YOUR ASSIGNMENT ->
Although the records contain pictures, the copy should leave them out and match everything else exactly.

═══ ENTRIES SHOWN ═══

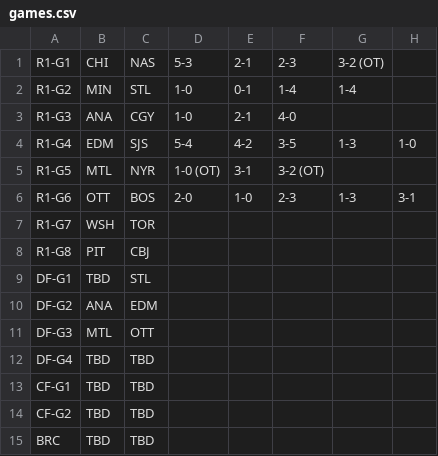
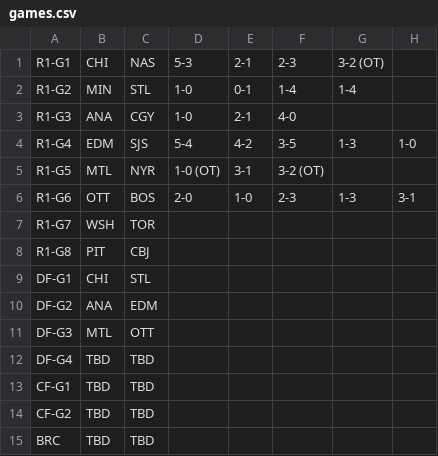
Before and after one commit to backmanification/birdroadscup, a CSV file: 2017/static/games/games.csv, drawn as a sheet.

```diff
--- a/2017/static/games/games.csv
+++ b/2017/static/games/games.csv
@@ -8,3 +8,3 @@ R1-G7,WSH,TOR,,,
 R1-G8,PIT,CBJ,,,
-DF-G1,TBD,STL,,,
+DF-G1,CHI,STL,,,
 DF-G2,ANA,EDM,,,
```
Also changed, not shown: 2017/static/games/R1/G3/goaliestats.csv, 2017/static/games/R1/G5/goaliestats.csv, 13 other files.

═══

EXERCISE ANSWER ->
Before and after one commit to backmanification/birdroadscup, a CSV file: 2017/static/games/games.csv, drawn as a sheet.

```diff
--- a/2017/static/games/games.csv
+++ b/2017/static/games/games.csv
@@ -8,3 +8,3 @@ R1-G7,WSH,TOR,,,
 R1-G8,PIT,CBJ,,,
-DF-G1,TBD,STL,,,
+DF-G1,CHI,STL,,,
 DF-G2,ANA,EDM,,,
```
Also changed, not shown: 2017/static/games/R1/G3/goaliestats.csv, 2017/static/games/R1/G5/goaliestats.csv, 13 other files.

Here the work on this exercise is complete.